Web interface edit records:
============

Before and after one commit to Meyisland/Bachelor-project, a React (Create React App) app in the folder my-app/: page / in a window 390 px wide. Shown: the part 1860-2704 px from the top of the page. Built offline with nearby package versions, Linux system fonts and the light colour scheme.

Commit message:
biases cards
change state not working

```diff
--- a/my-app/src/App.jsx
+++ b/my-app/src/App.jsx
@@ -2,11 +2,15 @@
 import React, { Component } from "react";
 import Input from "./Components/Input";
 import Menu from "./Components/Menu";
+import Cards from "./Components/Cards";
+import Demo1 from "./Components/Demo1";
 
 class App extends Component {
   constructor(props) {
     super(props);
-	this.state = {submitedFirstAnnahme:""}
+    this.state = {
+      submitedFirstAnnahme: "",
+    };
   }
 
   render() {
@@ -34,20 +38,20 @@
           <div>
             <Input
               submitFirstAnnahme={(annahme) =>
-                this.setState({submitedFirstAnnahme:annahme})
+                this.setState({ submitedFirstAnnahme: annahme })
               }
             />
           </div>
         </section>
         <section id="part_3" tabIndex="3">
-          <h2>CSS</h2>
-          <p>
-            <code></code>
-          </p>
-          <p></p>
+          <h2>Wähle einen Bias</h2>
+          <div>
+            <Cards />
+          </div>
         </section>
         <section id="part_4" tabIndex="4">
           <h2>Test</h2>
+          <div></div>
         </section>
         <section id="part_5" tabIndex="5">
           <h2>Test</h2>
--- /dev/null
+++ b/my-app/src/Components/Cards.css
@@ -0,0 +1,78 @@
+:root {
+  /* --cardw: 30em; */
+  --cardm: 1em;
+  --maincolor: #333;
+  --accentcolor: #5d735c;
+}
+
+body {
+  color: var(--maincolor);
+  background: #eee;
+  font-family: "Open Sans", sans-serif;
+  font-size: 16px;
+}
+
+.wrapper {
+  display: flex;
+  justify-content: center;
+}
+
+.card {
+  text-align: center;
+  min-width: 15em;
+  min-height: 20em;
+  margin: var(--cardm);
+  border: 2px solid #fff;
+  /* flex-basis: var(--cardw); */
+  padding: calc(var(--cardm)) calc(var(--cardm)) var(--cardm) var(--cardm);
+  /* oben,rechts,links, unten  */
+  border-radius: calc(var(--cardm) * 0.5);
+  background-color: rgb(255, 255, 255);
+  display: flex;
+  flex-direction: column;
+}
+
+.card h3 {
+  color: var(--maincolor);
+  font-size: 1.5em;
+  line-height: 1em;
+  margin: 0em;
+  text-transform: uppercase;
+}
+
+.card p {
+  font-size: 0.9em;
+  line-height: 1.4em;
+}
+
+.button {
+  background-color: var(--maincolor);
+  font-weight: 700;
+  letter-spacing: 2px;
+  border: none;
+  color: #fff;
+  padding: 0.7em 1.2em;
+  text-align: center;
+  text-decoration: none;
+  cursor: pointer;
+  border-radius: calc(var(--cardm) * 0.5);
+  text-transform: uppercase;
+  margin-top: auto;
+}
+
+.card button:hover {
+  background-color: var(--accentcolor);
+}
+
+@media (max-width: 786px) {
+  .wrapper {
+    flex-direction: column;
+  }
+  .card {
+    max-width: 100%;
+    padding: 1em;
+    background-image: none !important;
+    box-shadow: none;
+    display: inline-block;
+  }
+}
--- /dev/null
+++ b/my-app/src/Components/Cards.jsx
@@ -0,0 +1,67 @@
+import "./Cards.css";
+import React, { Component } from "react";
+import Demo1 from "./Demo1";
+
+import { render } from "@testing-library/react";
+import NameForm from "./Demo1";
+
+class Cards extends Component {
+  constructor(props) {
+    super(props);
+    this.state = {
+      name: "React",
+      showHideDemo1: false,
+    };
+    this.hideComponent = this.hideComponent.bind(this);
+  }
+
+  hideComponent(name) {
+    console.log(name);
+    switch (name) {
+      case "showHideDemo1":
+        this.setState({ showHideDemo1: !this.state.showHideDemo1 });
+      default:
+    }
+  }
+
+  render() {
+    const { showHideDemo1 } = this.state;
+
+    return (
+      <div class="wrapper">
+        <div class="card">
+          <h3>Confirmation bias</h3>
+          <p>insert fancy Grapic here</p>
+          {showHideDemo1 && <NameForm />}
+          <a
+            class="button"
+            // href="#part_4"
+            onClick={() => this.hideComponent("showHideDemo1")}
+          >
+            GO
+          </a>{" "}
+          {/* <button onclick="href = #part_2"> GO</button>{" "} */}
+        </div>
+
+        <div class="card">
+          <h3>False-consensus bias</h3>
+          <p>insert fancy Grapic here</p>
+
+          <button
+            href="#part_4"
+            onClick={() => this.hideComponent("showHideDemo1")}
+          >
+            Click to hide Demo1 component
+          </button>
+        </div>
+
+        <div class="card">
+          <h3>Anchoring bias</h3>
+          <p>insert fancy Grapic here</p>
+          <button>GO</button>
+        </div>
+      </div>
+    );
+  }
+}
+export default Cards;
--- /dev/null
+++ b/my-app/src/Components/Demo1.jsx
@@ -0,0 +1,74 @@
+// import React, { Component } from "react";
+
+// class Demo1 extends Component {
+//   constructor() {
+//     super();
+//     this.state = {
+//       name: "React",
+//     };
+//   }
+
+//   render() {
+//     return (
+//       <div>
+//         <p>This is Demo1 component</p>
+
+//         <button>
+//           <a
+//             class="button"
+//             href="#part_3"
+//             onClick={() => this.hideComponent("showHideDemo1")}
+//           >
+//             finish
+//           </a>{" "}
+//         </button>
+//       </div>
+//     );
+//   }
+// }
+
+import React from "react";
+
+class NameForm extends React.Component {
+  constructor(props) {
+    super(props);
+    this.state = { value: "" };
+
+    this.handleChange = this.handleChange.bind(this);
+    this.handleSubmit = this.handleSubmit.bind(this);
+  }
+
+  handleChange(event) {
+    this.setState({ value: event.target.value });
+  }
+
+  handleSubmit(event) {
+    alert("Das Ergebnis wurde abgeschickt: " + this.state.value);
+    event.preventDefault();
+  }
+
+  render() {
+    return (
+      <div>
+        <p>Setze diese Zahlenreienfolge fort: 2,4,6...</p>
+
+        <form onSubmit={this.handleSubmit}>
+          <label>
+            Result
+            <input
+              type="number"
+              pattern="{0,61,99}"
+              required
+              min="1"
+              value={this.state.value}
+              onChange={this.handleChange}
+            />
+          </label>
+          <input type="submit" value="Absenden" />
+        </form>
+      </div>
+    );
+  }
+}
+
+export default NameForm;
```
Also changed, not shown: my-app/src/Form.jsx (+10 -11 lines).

============

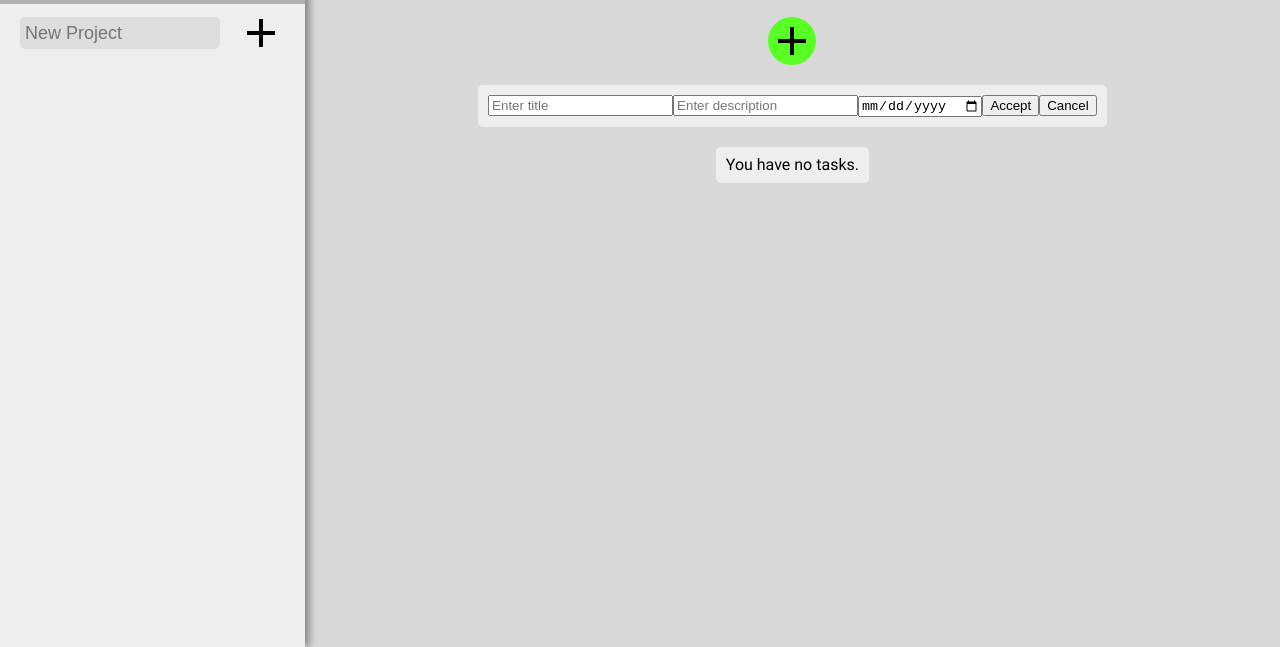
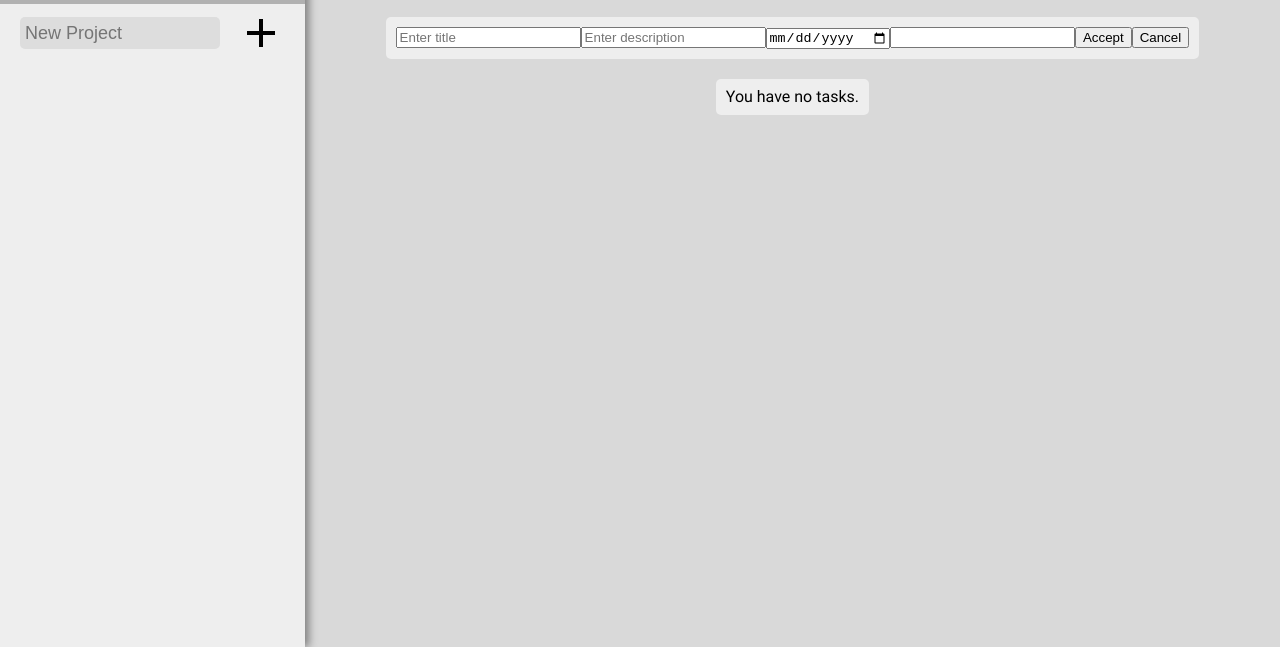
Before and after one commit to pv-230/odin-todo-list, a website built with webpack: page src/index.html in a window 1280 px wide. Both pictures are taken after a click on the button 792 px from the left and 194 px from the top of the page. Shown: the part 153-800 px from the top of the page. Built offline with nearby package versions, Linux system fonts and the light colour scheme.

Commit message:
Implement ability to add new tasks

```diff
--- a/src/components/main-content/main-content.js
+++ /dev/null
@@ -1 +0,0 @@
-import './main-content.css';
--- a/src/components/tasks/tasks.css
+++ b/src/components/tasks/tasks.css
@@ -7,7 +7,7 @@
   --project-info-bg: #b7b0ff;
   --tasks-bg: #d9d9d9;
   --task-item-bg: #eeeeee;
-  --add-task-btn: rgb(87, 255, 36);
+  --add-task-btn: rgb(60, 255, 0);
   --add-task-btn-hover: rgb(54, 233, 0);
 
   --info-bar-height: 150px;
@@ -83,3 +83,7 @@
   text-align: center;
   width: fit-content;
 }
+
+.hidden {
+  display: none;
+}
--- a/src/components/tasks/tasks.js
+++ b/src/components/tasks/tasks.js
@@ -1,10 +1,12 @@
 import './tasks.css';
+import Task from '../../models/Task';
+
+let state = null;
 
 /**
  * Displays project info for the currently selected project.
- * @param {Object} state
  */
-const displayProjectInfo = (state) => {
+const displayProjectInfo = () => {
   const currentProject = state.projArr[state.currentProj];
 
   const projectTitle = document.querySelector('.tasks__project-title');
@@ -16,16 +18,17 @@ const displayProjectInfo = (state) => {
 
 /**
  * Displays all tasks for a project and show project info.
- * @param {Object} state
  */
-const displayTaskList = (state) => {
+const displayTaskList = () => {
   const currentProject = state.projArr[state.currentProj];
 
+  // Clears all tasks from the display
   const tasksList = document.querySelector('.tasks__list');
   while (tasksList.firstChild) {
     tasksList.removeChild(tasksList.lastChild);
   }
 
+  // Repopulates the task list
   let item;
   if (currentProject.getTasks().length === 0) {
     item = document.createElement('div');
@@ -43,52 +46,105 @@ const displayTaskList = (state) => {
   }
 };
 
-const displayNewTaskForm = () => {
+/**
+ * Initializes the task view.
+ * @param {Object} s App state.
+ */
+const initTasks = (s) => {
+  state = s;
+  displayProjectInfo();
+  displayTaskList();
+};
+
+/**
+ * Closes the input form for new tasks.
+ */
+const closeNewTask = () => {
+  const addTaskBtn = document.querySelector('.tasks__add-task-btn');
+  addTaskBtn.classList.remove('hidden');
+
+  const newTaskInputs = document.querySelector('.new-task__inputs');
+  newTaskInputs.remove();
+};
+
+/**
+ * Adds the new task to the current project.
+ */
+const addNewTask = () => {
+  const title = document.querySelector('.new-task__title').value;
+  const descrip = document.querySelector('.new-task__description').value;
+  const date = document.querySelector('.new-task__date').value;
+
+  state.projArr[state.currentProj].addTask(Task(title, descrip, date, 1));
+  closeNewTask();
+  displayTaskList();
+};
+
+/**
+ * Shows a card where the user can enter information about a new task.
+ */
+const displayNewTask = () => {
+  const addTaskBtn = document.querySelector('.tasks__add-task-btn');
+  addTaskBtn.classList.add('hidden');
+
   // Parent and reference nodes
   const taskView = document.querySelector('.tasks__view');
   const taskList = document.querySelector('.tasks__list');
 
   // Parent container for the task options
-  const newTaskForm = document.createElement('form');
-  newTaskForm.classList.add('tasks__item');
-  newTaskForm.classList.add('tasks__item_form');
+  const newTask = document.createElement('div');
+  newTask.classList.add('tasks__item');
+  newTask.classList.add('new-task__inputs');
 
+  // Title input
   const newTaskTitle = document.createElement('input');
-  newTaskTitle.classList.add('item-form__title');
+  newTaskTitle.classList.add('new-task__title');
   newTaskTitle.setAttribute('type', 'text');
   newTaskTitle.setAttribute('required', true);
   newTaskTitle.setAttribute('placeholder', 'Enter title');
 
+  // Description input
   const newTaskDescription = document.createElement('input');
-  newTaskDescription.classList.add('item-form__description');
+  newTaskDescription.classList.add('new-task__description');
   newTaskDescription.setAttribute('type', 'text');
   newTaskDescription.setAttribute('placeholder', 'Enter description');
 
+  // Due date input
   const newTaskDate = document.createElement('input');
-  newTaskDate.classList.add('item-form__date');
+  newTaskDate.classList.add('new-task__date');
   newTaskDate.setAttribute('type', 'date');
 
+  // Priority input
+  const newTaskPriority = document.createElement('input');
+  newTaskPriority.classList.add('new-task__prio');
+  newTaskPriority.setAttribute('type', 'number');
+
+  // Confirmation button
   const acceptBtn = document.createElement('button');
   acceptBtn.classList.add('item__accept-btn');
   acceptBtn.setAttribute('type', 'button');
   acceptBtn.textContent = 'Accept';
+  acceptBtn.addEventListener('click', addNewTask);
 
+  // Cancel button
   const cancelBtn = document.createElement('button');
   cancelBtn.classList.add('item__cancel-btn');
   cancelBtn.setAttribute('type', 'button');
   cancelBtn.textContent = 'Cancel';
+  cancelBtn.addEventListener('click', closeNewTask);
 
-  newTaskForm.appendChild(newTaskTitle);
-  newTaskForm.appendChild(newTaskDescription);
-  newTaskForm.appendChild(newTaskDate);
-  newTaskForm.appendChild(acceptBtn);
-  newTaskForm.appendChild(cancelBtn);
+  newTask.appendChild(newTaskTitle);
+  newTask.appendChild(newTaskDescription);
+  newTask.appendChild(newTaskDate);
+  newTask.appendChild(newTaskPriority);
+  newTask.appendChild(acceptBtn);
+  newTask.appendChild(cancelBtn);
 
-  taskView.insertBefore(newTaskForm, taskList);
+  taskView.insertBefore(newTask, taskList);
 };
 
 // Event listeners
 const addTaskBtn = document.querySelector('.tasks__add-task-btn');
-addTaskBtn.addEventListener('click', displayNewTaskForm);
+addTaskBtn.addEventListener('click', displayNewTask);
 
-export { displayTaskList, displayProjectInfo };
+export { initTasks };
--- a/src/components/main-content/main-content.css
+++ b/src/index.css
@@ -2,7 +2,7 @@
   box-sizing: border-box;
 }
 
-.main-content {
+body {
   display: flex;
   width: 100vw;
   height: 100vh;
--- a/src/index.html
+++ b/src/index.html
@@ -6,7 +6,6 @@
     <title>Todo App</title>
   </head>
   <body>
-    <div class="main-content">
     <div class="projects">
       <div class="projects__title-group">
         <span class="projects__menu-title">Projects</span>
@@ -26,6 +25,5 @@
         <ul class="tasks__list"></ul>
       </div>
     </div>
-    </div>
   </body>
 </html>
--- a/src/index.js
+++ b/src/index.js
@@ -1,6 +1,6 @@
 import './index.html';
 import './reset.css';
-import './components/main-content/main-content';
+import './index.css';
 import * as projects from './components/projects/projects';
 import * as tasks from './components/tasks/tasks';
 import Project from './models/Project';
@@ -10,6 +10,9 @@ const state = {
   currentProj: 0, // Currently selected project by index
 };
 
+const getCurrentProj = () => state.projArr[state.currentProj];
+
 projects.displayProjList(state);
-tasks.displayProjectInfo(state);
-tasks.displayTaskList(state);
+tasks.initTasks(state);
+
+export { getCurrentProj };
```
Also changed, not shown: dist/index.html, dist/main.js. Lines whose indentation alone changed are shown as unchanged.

============

◆ **WHAT IS EXPECTED**:
Copy out each line of the data in which the word "none" appears.

◆ **SOLUTION FOR THIS TASK**:
+  border: none;
+  text-decoration: none;
+    background-image: none !important;
+    box-shadow: none;
+  display: none;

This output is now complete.